Pharmacy classes begin Aug. 13 on the new Manchester campus in north Fort Wayne. Working from a national pool of 470 applicants, Manchester is within a week of filling its first class of 70 students for the four-year program.
Kmart sells prescription pet medications
HOFFMAN ESTATES, Ill. — Kmart is introducing prescription pet medications at its stores, the mass merchandise retail chain said Friday.
The company said the new program was designed to make it easier for customers to get branded and generic pet drugs and more convenient to shop for the whole family. More than 60% of American households own a pet, and families spent more than $50 billion on their pets in 2011, according to the American Pet Products Association.
"This new pet program is just another example of how we strive to make the shopping experience seamless for our customers," Kmart VP and general manager for pharmacy administration Ghassan Hourani said. "In addition to our wide variety of pet products — including the Kmart-exclusive Champion Breed food, toys and treats — we are thrilled that we can now offer our customers and their furry family members a one-stop shopping experience."
The company also said it would mark National Pet Month by giving free cat and dog treats made by Purina by buying a pet medication or $20 worth of Purina products.
New drug shortages cut in half as industry notifications increase
SILVER SPRING, Md. — The number of new drug shortages has been halved as early notifications from manufacturers of potential shortages have increased sixfold, the commissioner of the Food and Drug Administration wrote Thursday.
In a statement posted on the agency’s website to mark the six-month anniversary of an executive order by President Barack Obama designed to prevent shortages of critical drugs, FDA commissioner Margaret Hamburg wrote that the agency had prevented 128 shortages and saw 42 reports of new drug shortages, compared with 90 during the same period last year. Meanwhile, between the periods of January to October 2011 and November 2011 to April 2012, the average number of monthly notifications of potential shortages increased from 10 to 60.
"This data is a testament to how FDA exercises flexibility and discretion in much of our work on drug shortages and the importance of strong collaboration and constant communication with industry, health professionals and patients," Hamburg wrote.
Some highlights included the cancer drug methotrexate, supplies of which are currently meeting demand, with no further supply issues expected; and a response by the agency to a shortage of Johnson & Johnson’s cancer drug Doxil (liposomal doxorubicin) that allowed temporary importation of another brand of the drug, Sun Pharmaceutical Industries’ Lipodox, from India. When Hospira notified the FDA of a shortage of the surgical anesthesia drug propofol, the agency turned to another manufacturer and was able to increase supplies.

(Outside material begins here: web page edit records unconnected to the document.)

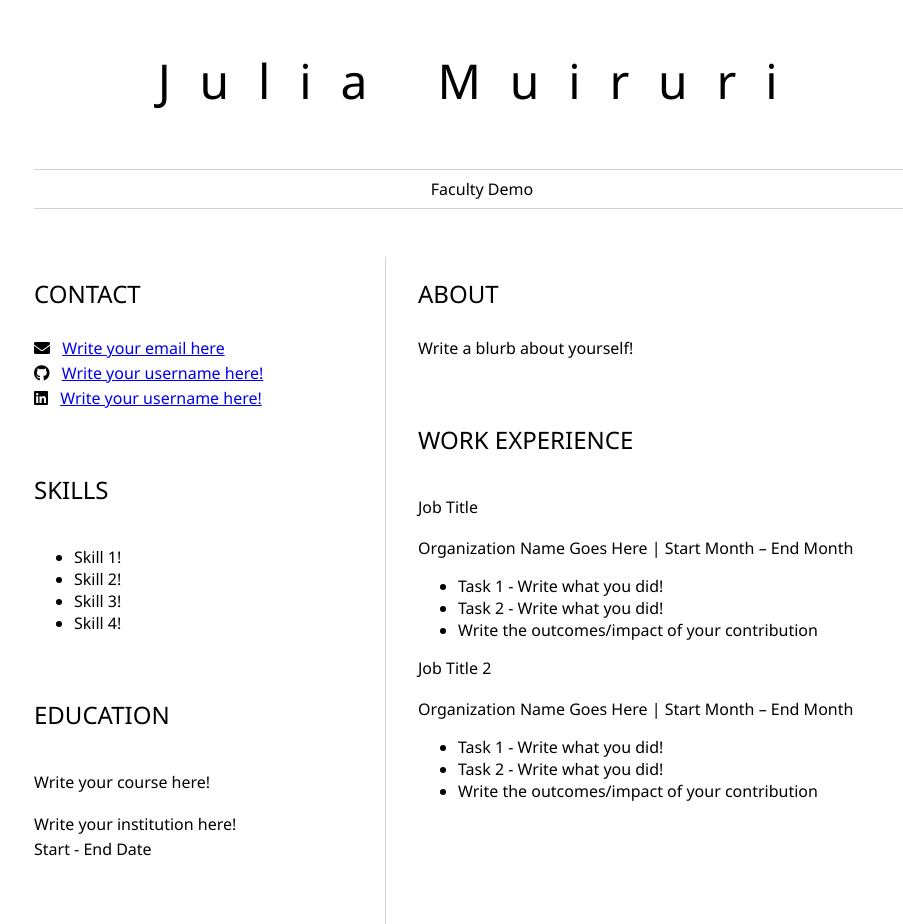
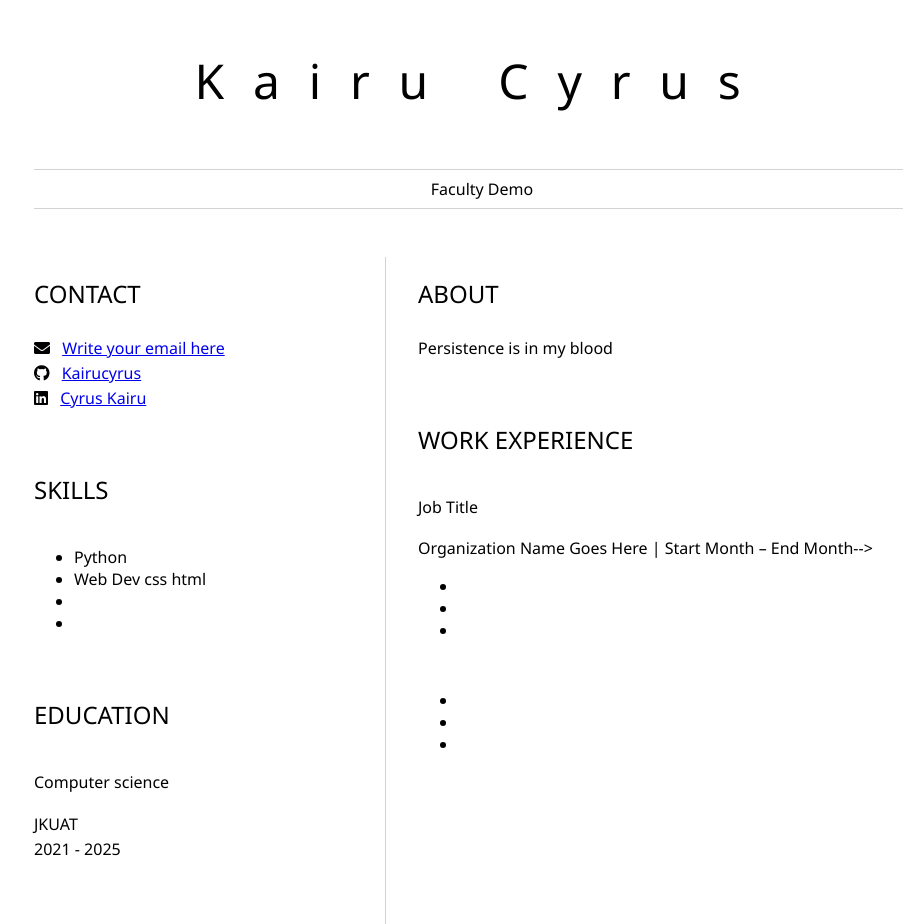
Before and after one commit to Kairucyrus/resume, a plain HTML site: page index.html in a window 1280 px wide. Shown: the whole page, without its empty margins (158-1061 px from the left). Drawn offline with Linux system fonts and the light colour scheme.

Commit message:
Update index.html

```diff
--- a/index.html
+++ b/index.html
@@ -2,13 +2,13 @@
 	<head>
 		<link href="style.css" rel="stylesheet">
         <link rel="stylesheet" href="https://cdnjs.cloudflare.com/ajax/libs/font-awesome/5.15.4/css/all.min.css">
-        <title>Julia Muiruri</title>
+        <title>Kairu Cyrus</title>
 	</head>
 
 	<body>
 		<header id="header">
 			<!-- resume header with your name and title -->
-			<h1>Julia Muiruri</h1>
+			<h1>Kairu Cyrus</h1>
 			<hr>
 			Faculty Demo
 			<hr>
@@ -24,32 +24,32 @@
                     </p>
                     <p>
                         <i class="fab fa-github" aria-hidden="true"></i>
-                        <a href="github.com/yourGitHubUsername">Write your username here!</a>
+                        <a href="github.com/Kairucyrus">Kairucyrus</a>
                     </p>
                     <p>
                         <i class="fab fa-linkedin" aria-hidden="true"></i>
-                        <a href="linkedin.com/yourLinkedInUsername">Write your username here!</a>
+                        <a href="linkedin.com/Cyrus Kairu">Cyrus Kairu</a>
                     </p>
 				</section>
 				<section>
 					<h2>SKILLS</h2>
 					<!-- your skills -->
                     <ul>
-                        <li>Skill 1!</li>
-                        <li>Skill 2!</li>
-                        <li>Skill 3!</li>
-                        <li>Skill 4!</li>
+                        <li>Python</li>
+                        <li>Web Dev css html </li>
+                        <li></li>
+                        <li></li>
                     </ul>
 				</section>
 				<section>
 					<h2>EDUCATION</h2>
 					<!-- your education -->
-                    <h3>Write your course here!</h3>
+                    <h3>Computer science</h3>
                     <p>
-                        Write your institution here!
+                        JKUAT
                     </p>
                     <p>
-                        Start - End Date
+                        2021 - 2025
                     </p>
 				</section>
 			</article>
@@ -57,30 +57,30 @@
 				<section>
 					<h2>ABOUT</h2>
 					<!-- about you -->
-                    <p>Write a blurb about yourself!</p>
+                    <p>Persistence is in my blood</p>
 				</section>
 				<section>
 					<h2>WORK EXPERIENCE</h2>
 					<!-- your work experience -->
                     <h3>Job Title</h3>
                     <p>
-                        Organization Name Goes Here | Start Month – End Month
+                       <!----> Organization Name Goes Here | Start Month – End Month-->
                     </p>
                     <ul>
-                            <li>Task 1 - Write what you did!</li>
-                            <li>Task 2 - Write what you did!</li>
-                            <li>Write the outcomes/impact of your contribution</li>
+                            <li><!--Task 1 - Write what you did--></li>
+                            <li><!--Task 2 - Write what you did!--></li>
+                            <li><!--Write the outcomes/impact of your contribution--></li>
 
                     </ul>
 
-                    <h3>Job Title 2</h3>
+                    <h3><!--Job Title 2--></h3>
                     <p>
-                        Organization Name Goes Here | Start Month – End Month
+                       <!---- Organization Name Goes Here | Start Month – End Month -->
                     </p>
                     <ul>
-                            <li>Task 1 - Write what you did!</li>
-                            <li>Task 2 - Write what you did!</li>
-                            <li>Write the outcomes/impact of your contribution</li>
+                            <li><!--Task 1 - Write what you did!--></li>
+                            <li><!--Task 2 - Write what you did!--></li>
+                            <li><!--Write the outcomes/impact of your contribution--></li>
 
                     </ul>
 				</section>
```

Still, some issues have remained, Hamburg wrote. These include the injectable cancer drug leucovorin, used to treat leukemia in children alongside methotrexate; the agency is working with Teva to produce additional shipments. Another drug, Lundbeck’s chemotherapy Mustargen (mechlorethamine hydrochloride) has experienced shortages as well, but the company is planning to make it available again in August.
"Drug shortages remain a serious, complex problem, and the agency remains extremely concerned about all current and potential drug shortages, not just those that I mentioned," Hamburg wrote. "Our efforts require a multifaceted approach involving industry, regulators, payers and others."